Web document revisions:
○ ○ ○

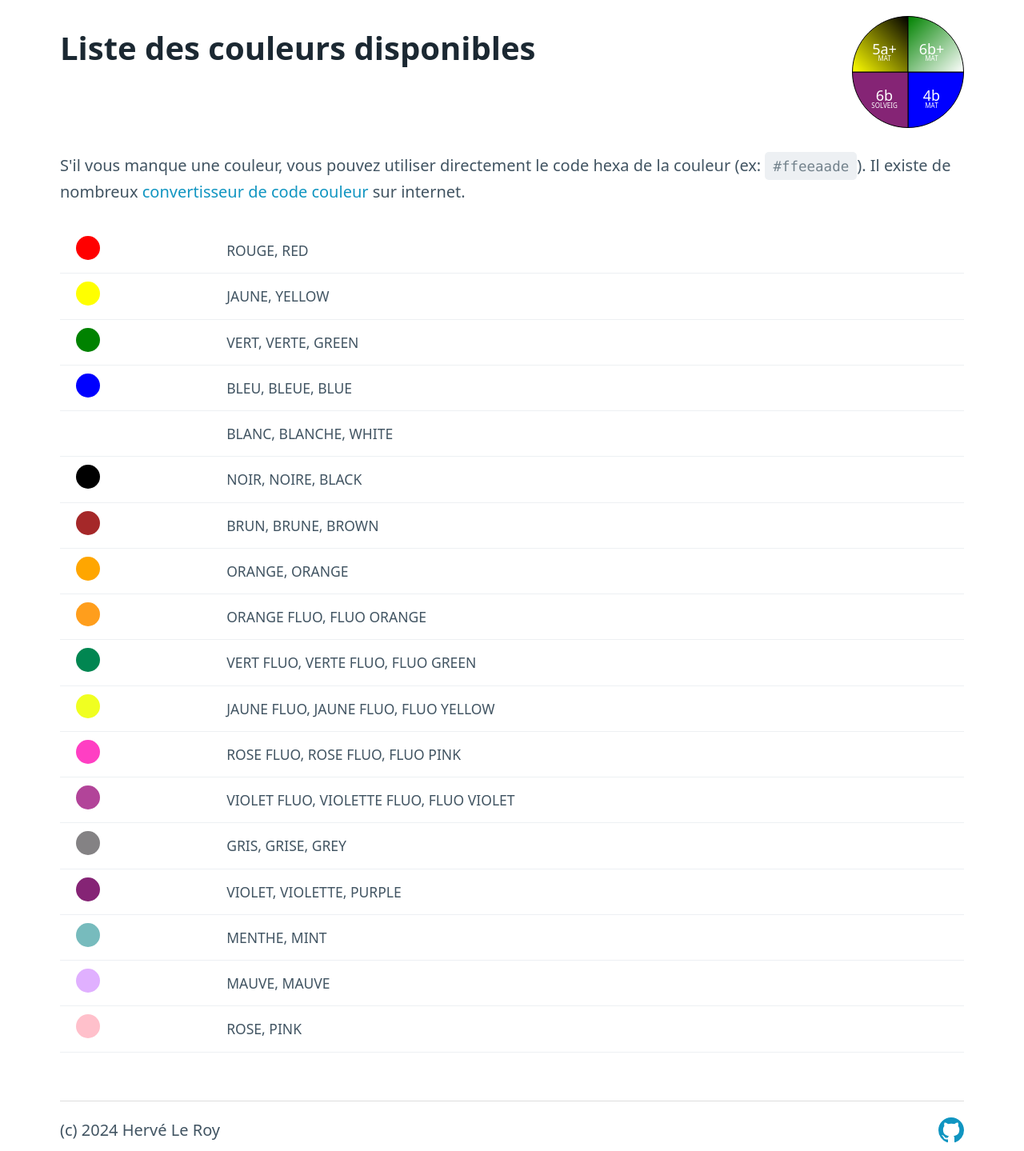
After one commit to hleroy/climbing_route_chart, a Flask app: page /colors in a window 1280 px wide. The commit adds this page. Shown: the whole page at 80% size. Run offline with Flask 3, Linux system fonts and the light colour scheme.

Commit message:
Added list of color names

```diff
--- a/src/form.html
+++ b/src/templates/base.html
@@ -30,12 +30,21 @@
             padding: 1rem 0;
             margin-top: 1rem;
         }
+
+        .color-disk {
+            width: 30px;
+            height: 30px;
+            border-radius: 50%;
+            display: inline-block;
+            margin-right: 10px;
+        }
+
     </style>
 </head>
 
 <body>
     <header class="container">
-        <h1>Générateur d'étiquettes de voies pour SAE</h1>
+        <h1>{% block title %}Générateur d'étiquettes de voies pour SAE{% endblock %}</h1>
         <div class="header-svg">
             <!-- SVG logo -->
             <svg width="140" height="140" viewBox="0 0 140 140" displayInline="False" version="1.1" id="svg12" xmlns="http://www.w3.org/2000/svg" xmlns:svg="http://www.w3.org/2000/svg">
--- /dev/null
+++ b/src/templates/colors.html
@@ -0,0 +1,17 @@
+{% extends "base.html" %}
+
+{% block title %}Liste des couleurs disponibles{% endblock %}
+
+{% block content %}
+<p>S'il vous manque une couleur, vous pouvez utiliser directement le code hexa de la couleur
+    (ex: <code>#ffeeaade</code>). Il existe de nombreux <a href="https://gradients.app/fr/converter">convertisseur
+        de code couleur</a> sur internet.</p>
+<table>
+    {% for hex_code, names in color_mappings %}
+    <tr>
+        <td><span class="color-disk" style="background-color: {{ hex_code }};"></span></td>
+        <td>{{ names | join(", ") }}</td>
+    </tr>
+    {% endfor %}
+</table>
+{% endblock %}
--- a/src/wsgi.py
+++ b/src/wsgi.py
@@ -4,7 +4,7 @@ import io
 import logging
 import os
 
-from flask import Flask, make_response, request
+from flask import Flask, make_response, render_template, request
 
 import climbing_route_chart as crc
 
@@ -13,26 +13,7 @@ logging.basicConfig(level=logging.INFO)
 app = Flask(__name__)
 
 DEBUG = True
-BASE_DIRECTORY = "/app"
 DEFAULT_PORT = "8080"
-
-
-def load_html(filename):
-    """
-    Loads and returns the content of an HTML file from the base directory.
-
-    Args:
-        filename (str): The name of the HTML file to load.
-
-    Returns:
-        str: The content of the HTML file.
-
-    Raises:
-        FileNotFoundError: If the specified file does not exist.
-    """
-    file_path = f"{BASE_DIRECTORY}/{filename}"
-    with open(file_path, "r") as file:
-        return file.read()
 
 
 def parse_and_validate_csv(text):
@@ -103,9 +84,7 @@ def climb_routes():
     """
     if request.method == "GET":
         logging.info("Rendering form")
-        # Load and return the HTML form
-        html_content = load_html("form.html")
-        return html_content
+        return render_template("form.html")
 
     elif request.method == "POST":
         logging.info("Processing form")
@@ -135,6 +114,17 @@ def climb_routes():
             return "Internal Server Error: " + str(e), 500
 
 
+@app.route("/colors", methods=["GET"])
+def list_colors():
+    """
+    Flask route to display a list of available colors along with their HEX codes.
+    """
+    # Directly use HEX_TO_COLOR_MAPPING to pass hex codes and names
+    color_mappings = crc.constants.HEX_TO_COLOR_MAPPING.items()
+
+    return render_template("colors.html", color_mappings=color_mappings)
+
+
 if __name__ == "__main__":
     # Scaleway's system will inject a PORT environment variable on which your application should start the server.
     port_env = os.getenv("PORT", DEFAULT_PORT)
```
Also changed, not shown: other parts of src/templates/base.html (+4 -27 lines), src/templates/form.html (added, +32 -0 lines).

○ ○ ○

REQUIREMENT: Scan the data for the string "form" and copy each line in which it occurs.

FINISHED TASK:
--- a/src/form.html
         logging.info("Rendering form")
-        # Load and return the HTML form
-        html_content = load_html("form.html")
+        return render_template("form.html")
         logging.info("Processing form")
Also changed, not shown: other parts of src/templates/base.html (+4 -27 lines), src/templates/form.html (added, +32 -0 lines).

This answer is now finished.